- [Exercise goal] Whenever a line in the records below contains "mainapp", pick it out.

++++

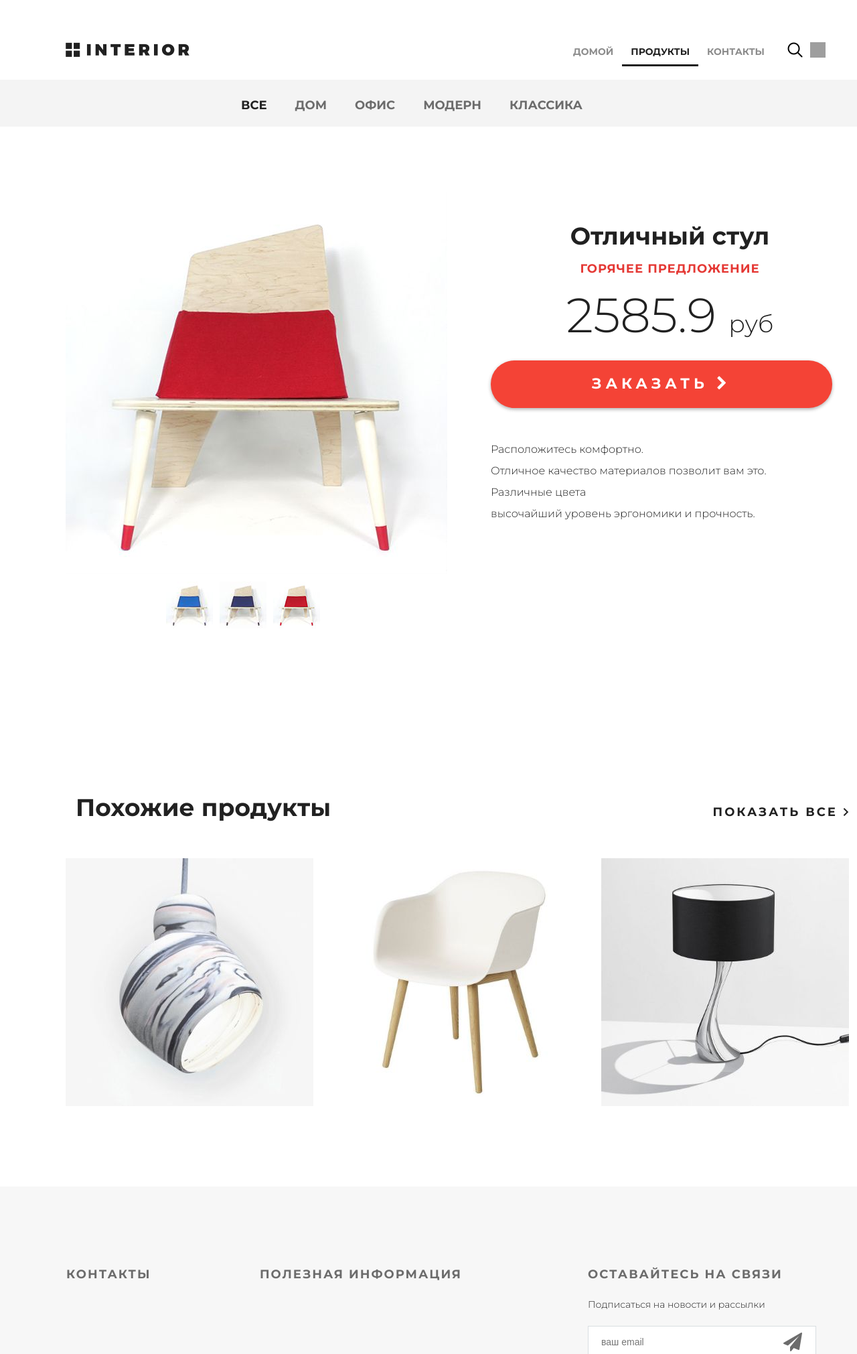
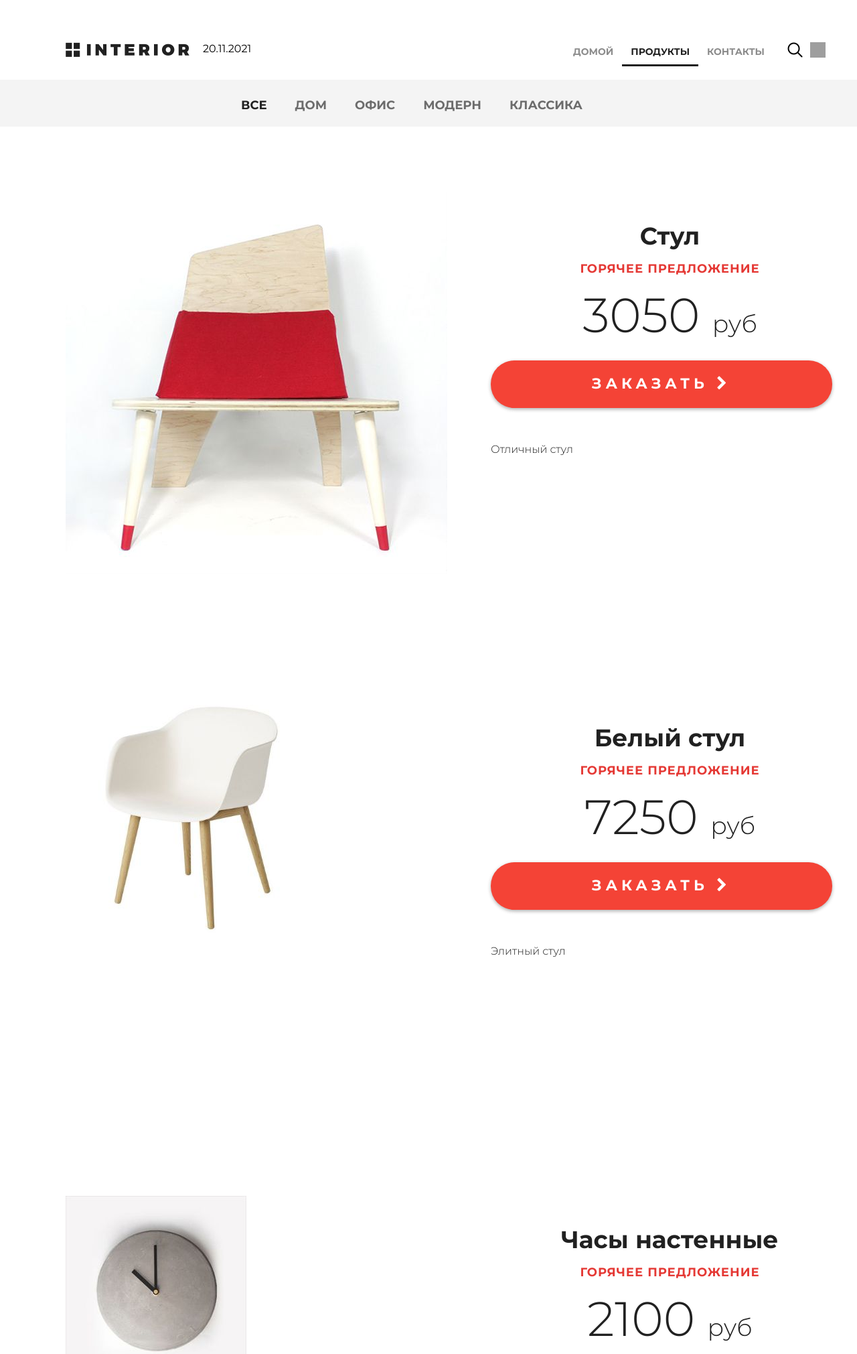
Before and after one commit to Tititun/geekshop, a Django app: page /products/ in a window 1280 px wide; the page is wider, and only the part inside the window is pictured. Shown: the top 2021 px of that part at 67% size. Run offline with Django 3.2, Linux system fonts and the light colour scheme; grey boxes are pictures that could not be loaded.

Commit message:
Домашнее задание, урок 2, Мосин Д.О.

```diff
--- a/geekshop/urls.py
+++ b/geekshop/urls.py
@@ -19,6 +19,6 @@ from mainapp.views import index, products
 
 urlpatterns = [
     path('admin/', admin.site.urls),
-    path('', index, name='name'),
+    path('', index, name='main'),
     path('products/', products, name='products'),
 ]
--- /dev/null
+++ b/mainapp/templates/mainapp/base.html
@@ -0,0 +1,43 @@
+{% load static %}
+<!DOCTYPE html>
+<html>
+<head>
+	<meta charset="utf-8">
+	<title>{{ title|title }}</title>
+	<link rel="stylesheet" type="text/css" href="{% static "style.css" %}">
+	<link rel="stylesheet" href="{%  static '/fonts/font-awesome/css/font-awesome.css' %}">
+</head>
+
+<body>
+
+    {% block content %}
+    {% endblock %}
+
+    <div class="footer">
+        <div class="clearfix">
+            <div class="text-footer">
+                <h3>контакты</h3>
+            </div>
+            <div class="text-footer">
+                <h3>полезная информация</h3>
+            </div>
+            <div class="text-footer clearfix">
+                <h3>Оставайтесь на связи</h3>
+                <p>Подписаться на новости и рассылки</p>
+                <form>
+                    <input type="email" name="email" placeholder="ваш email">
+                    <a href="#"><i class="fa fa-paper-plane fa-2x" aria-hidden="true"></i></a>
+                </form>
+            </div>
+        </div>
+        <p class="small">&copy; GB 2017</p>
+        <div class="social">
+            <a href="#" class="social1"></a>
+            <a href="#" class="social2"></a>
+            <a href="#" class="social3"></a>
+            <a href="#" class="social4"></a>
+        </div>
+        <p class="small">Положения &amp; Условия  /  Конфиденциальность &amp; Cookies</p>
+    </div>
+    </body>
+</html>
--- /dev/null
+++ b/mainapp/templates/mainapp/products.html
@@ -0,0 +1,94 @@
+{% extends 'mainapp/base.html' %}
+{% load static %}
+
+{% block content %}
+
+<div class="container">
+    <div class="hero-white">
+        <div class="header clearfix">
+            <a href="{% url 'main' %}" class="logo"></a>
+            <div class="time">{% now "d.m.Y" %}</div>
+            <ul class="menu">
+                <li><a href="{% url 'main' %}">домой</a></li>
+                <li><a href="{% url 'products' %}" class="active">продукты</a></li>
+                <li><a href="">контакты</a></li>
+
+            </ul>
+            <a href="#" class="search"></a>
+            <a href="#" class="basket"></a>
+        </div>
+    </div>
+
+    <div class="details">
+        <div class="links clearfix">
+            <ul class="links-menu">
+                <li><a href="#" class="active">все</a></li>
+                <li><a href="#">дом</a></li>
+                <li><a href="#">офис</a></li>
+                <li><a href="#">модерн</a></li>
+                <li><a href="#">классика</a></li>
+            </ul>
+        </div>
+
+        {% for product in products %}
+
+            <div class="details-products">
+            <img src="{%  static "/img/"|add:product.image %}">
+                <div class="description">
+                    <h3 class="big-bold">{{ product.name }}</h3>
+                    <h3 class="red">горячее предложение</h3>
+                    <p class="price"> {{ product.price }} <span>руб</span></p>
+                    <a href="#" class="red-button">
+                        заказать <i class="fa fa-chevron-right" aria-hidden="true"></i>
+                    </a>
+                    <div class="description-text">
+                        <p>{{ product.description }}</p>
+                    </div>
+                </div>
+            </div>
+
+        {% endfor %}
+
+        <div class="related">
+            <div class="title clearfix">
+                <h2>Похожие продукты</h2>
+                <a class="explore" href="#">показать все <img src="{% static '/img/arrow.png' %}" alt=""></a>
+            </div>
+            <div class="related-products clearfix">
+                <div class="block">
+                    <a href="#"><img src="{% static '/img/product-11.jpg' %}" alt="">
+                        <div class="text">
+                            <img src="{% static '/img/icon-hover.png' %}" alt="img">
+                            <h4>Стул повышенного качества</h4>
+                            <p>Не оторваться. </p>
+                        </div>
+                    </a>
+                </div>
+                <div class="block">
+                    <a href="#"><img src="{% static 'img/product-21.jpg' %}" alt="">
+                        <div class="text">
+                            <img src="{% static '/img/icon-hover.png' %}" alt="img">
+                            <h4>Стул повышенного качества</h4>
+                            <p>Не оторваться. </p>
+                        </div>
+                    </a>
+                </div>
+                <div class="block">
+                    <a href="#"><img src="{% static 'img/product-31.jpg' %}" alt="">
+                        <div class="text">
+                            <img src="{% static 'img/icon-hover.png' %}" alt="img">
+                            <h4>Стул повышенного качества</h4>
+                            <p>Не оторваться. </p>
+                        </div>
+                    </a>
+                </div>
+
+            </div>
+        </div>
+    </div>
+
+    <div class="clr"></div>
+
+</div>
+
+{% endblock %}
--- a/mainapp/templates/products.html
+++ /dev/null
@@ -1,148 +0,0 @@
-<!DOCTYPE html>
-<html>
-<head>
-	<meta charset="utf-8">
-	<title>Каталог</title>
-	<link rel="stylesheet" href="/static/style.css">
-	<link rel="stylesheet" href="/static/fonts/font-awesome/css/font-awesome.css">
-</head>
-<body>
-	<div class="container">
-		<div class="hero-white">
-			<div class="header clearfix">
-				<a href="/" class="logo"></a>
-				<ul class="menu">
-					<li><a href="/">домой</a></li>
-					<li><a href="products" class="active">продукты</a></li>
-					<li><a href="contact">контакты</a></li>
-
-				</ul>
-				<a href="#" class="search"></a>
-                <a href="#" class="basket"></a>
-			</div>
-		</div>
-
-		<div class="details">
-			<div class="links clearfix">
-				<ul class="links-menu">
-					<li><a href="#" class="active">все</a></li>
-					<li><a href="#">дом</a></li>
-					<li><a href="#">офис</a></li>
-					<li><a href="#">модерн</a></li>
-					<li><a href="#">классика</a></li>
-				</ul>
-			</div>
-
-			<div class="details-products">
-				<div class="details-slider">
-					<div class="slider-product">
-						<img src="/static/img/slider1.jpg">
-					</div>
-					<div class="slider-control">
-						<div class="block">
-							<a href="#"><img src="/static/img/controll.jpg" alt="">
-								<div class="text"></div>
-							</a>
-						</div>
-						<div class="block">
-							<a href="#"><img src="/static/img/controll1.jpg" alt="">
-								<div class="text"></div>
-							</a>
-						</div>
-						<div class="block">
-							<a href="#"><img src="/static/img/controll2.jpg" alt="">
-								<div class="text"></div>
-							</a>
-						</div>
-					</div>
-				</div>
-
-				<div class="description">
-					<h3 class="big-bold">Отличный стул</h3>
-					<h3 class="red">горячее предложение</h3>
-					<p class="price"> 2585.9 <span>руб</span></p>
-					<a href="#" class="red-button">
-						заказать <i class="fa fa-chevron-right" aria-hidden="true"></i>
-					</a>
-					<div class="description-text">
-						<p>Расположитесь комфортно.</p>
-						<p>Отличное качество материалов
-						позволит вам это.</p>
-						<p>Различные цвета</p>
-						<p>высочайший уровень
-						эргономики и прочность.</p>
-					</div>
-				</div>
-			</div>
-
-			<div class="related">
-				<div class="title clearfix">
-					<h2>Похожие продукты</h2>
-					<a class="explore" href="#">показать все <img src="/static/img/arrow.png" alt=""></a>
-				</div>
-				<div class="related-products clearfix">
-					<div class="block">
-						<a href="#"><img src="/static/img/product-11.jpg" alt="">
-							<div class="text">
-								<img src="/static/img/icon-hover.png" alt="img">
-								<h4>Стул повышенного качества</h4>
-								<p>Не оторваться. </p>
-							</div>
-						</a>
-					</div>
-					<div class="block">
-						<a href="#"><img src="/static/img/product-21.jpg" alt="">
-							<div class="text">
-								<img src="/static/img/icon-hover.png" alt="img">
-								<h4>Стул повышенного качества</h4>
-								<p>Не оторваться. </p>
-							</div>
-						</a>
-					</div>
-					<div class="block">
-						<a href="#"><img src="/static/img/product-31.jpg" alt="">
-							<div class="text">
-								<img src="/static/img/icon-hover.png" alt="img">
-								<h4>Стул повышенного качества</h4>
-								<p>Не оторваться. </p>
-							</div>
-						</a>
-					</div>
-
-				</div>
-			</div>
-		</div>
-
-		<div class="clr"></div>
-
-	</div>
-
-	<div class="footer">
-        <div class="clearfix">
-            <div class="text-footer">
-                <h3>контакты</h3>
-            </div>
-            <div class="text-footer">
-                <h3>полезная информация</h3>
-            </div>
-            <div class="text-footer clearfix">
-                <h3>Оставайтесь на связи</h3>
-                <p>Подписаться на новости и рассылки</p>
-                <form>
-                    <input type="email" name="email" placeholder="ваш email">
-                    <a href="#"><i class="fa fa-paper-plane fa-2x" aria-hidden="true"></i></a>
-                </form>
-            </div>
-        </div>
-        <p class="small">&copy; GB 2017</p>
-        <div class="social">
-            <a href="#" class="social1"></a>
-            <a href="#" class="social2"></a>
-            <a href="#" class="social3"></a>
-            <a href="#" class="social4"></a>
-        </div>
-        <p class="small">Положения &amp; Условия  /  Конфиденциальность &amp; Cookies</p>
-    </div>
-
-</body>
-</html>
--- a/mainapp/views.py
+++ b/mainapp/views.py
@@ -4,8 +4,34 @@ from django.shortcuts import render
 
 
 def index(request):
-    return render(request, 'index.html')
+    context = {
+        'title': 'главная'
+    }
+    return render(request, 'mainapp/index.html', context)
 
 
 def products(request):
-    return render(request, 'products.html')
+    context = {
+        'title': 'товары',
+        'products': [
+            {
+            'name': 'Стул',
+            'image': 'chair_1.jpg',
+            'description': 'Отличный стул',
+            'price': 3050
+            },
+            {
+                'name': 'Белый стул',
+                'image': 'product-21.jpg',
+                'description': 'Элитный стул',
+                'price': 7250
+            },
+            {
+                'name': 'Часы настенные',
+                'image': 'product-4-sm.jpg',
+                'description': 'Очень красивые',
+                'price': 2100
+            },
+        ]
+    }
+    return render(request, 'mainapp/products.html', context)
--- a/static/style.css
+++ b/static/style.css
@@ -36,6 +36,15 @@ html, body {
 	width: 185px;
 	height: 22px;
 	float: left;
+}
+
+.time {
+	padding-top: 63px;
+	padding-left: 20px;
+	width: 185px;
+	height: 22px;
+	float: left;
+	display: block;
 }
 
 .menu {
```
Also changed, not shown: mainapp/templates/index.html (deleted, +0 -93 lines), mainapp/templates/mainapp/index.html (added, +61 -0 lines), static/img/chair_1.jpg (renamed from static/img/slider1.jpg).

++++

- [Completed exercise]
@@ -19,6 +19,6 @@ from mainapp.views import index, products
+++ b/mainapp/templates/mainapp/base.html
+++ b/mainapp/templates/mainapp/products.html
+{% extends 'mainapp/base.html' %}
--- a/mainapp/templates/products.html
--- a/mainapp/views.py
+++ b/mainapp/views.py
+    return render(request, 'mainapp/index.html', context)
+    return render(request, 'mainapp/products.html', context)
Also changed, not shown: mainapp/templates/index.html (deleted, +0 -93 lines), mainapp/templates/mainapp/index.html (added, +61 -0 lines), static/img/chair_1.jpg (renamed from static/img/slider1.jpg).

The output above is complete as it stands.